Wednesday, 17 October 2012

Margin Call

Lowdown: A dramatization of the GFC’s moment of no return.
Review:
I seem to have a soft spot for films focusing on capitalist pigs / extreme neoliberals at work. Even though they hardly ever turn out to be great (Wall Street and its sequel are probably the most famous examples), they still appeal to that “I knew better” ego of mine. Now we have Margin Call entering the scene, packing not that much in originality but much more in the famous actors doing strong supporting roles department.
The whole movie takes place over two days, the day before and the day after the GFC came into our lives. Its stand is made very clear very quickly, with us being shown how an investment bank – in which the whole film takes place – fires the bulk of its employees for very Darwinian reasons. Its implementation of this Enron style (and, as recently exposed, Microsoft style, too) policy includes getting rid of previously devoted employees who worked for the company for the bulk of their adult life.
One such employee, a department manager (Stanley Tucci) was onto something big when he’s escorted out the building and finds his mobile disconnected. His last move as a company employee is leaving a USB stick to one of his employees (Zachary Quinto). The latter, one of the few to survive the employment massacre, manages to finish his former boss’ work and thus realize the bank – and the entire economy – is on the brink of collapse.
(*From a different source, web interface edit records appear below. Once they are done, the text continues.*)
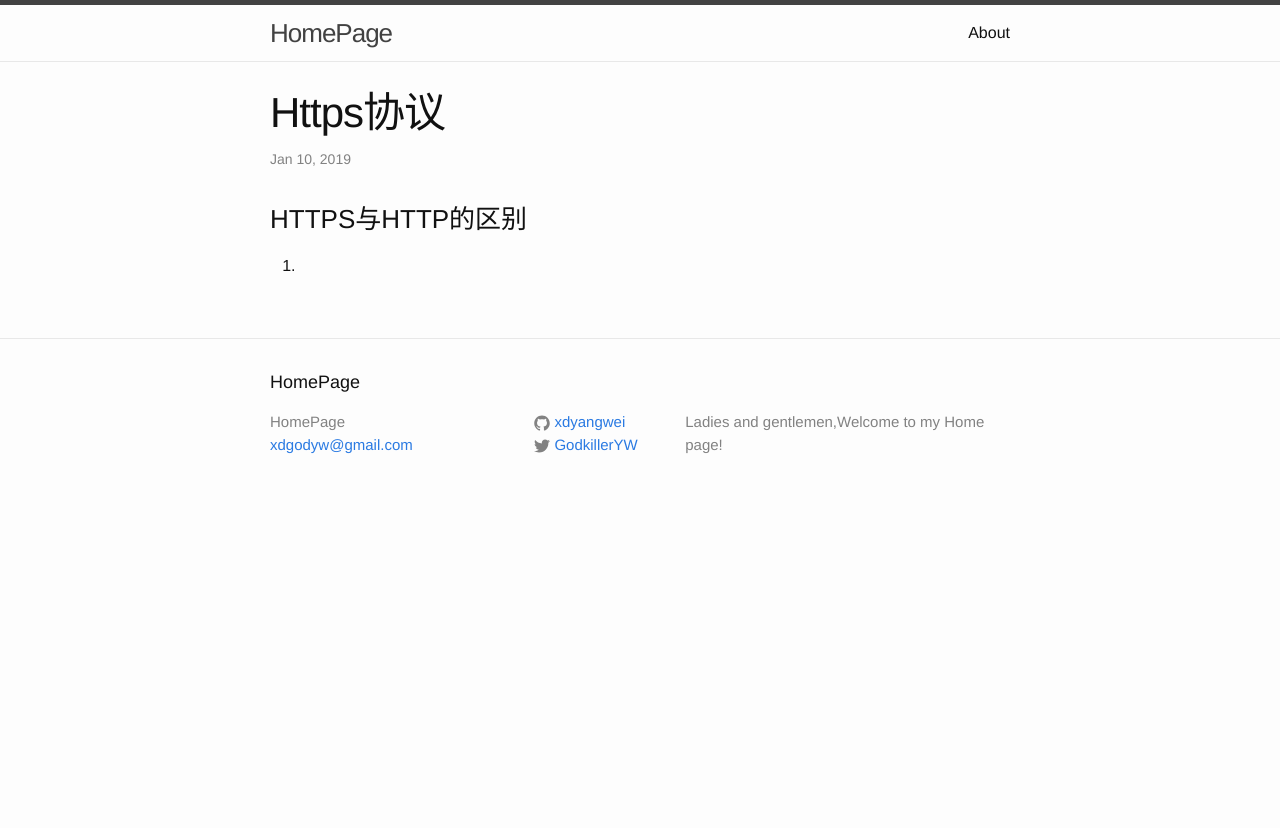
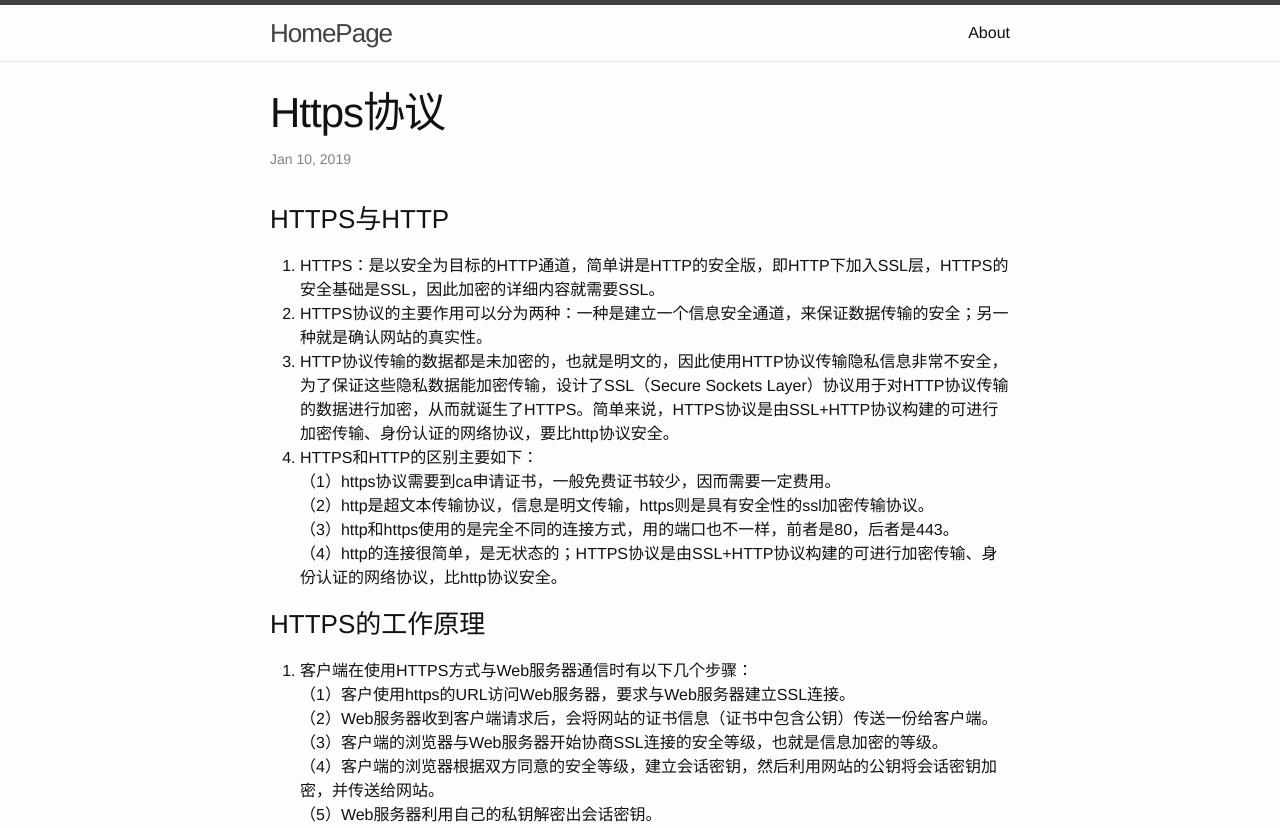
Before and after one commit to xdyangwei/xdyangwei.github.io, a Jekyll site: the page built from _posts/2019-1-10-HTTPS协议.md, in a window 1280 px wide and 1400 px high. Shown: the top 828 px of the window. Built offline with Jekyll 4.4.1, drawn with Linux system fonts in a browser that asks for light colours; our own code applies the rules of GitHub Pages for plain Markdown files; some of the changed text lies outside the part shown; grey boxes are pictures that could not be loaded.

Commit message:
complete the article of HTTPS

```diff
--- a/_posts/2019-1-10-HTTPS协议.md
+++ b/_posts/2019-1-10-HTTPS协议.md
@@ -1,2 +1,35 @@
-### HTTPS与HTTP的区别
-1.
+### HTTPS与HTTP
+1. HTTPS：是以安全为目标的HTTP通道，简单讲是HTTP的安全版，即HTTP下加入SSL层，HTTPS的安全基础是SSL，因此加密的详细内容就需要SSL。
+2. HTTPS协议的主要作用可以分为两种：一种是建立一个信息安全通道，来保证数据传输的安全；另一种就是确认网站的真实性。
+3. HTTP协议传输的数据都是未加密的，也就是明文的，因此使用HTTP协议传输隐私信息非常不安全，为了保证这些隐私数据能加密传输，设计了SSL（Secure Sockets Layer）协议用于对HTTP协议传输的数据进行加密，从而就诞生了HTTPS。简单来说，HTTPS协议是由SSL+HTTP协议构建的可进行加密传输、身份认证的网络协议，要比http协议安全。
+4. HTTPS和HTTP的区别主要如下：
+（1）https协议需要到ca申请证书，一般免费证书较少，因而需要一定费用。
+（2）http是超文本传输协议，信息是明文传输，https则是具有安全性的ssl加密传输协议。
+（3）http和https使用的是完全不同的连接方式，用的端口也不一样，前者是80，后者是443。
+（4）http的连接很简单，是无状态的；HTTPS协议是由SSL+HTTP协议构建的可进行加密传输、身份认证的网络协议，比http协议安全。
+
+### HTTPS的工作原理
+
+1. 客户端在使用HTTPS方式与Web服务器通信时有以下几个步骤：
+（1）客户使用https的URL访问Web服务器，要求与Web服务器建立SSL连接。
+（2）Web服务器收到客户端请求后，会将网站的证书信息（证书中包含公钥）传送一份给客户端。
+（3）客户端的浏览器与Web服务器开始协商SSL连接的安全等级，也就是信息加密的等级。
+（4）客户端的浏览器根据双方同意的安全等级，建立会话密钥，然后利用网站的公钥将会话密钥加密，并传送给网站。
+（5）Web服务器利用自己的私钥解密出会话密钥。
+（6）Web服务器利用会话密钥加密与客户端之间的通信。
+2. 客户端在使用HTTPS方式与Web服务器通信时几个步骤如下图所示。
+![](https://pic002.cnblogs.com/images/2012/339704/2012071410212142.gif)
+
+### HTTPS的优缺点
+
+1. 虽然HTTPS并非绝对安全，掌握根证书的机构、掌握加密算法的组织同样可以进行中间人形式的攻击，但https仍是现行架构下最安全的解决方案，主要好处如下：
+（1）使用HTTPS协议可认证用户和服务器，确保数据发送到正确的客户机和服务器；
+（2）HTTPS协议是由SSL+HTTP协议构建的可进行加密传输、身份认证的网络协议，要比HTTP协议安全，可防止数据在传输过程中不被窃取、改变，确保数据的完整性；
+（3）HTTPS是现行架构下最安全的解决方案，虽然不是绝对安全，但它大幅增加了中间人攻击的成本。
+（4）谷歌调整搜索引擎算法，同等HTTPS加密的网站会比HTTP的网站排名更高。
+2. HTTPS虽然有很大优势，但其相对来说，还有一些不足：
+（1）HTTPS协议握手阶段比较费时，会使页面加载时间延长近50%，增加10%到20%的耗电；
+（2）HTTPS连接缓存不如HTTP高效，会增加数据开销和功耗，甚至已有的安全措施也会因此受到影响；
+（3）SSL证书需要钱，功能越强大的证书费用越高，个人网站、小网站没有必要一般不会用。
+（4）SSL证书通常需要绑定IP，不能在同一IP上绑定多个域名，IPv4不可能支撑这个开销。
+（5）HTTPS协议的加密范围比较有限，在黑客攻击、拒绝服务攻击、服务器劫持等方面几乎起不到什么作用。最关键的是，SSL证书的信用链体系并不安全，特别是某些国家可以控制CA根证书的情况下，中间人攻击一样可行。
```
Alerts go up the food chain of managers (including, but not limited to, Paul Bettany, Kevin Spacey and Jeremy Irons). They all have their ideas of how the bank can survive the calamity that is to come, with the more ethically oriented (Spacey) to one side and most of the rest to the other. The outcome is known to us all; where Margin Call puts its focus is on the human drama and character interactions.
The world thus exposed to us is a rather scary one, a world where survival of the fittest rules not only during wholesale layoff day. I guess that should not come as a surprise to anyone, which is why I find Margin Call to ultimately fail. Granted, it is offers fine drama, albeit a drama that mildly falters towards the end, but it is not a carrier of new testimony. That is, unless you are surprised to learn the head honchos of these multibillion dollar banks do not understand the economic mechanisms they oversee (no news there; derivatives and their likes are thus far too complex to formulate and thus truly fathom). Or unless you were unaware that the world of big time players is dominated by middle aged to older men (if that surprises you then you are probably just as surprised each morning when that sun rises – again!). Indeed, Demi Moore is probably the only female face you will remember come Margin Call’s conclusion, and probably only because you would find yourself wondering “was that Demi Moore?”
Best scene: Kevin Spacey goes out with a motivation speech to his remaining employees, following the redundancy wave. He starts by getting all of them to clap and be cheerful about it and their future prospects, demonstrating an extreme but not an unheard of mechanism by which companies apply spin to their employees so that the latter can be further exploited.
Overall: Some fine drama, some nice performances by nice big names, but no brilliance. 3 out of 5 stars.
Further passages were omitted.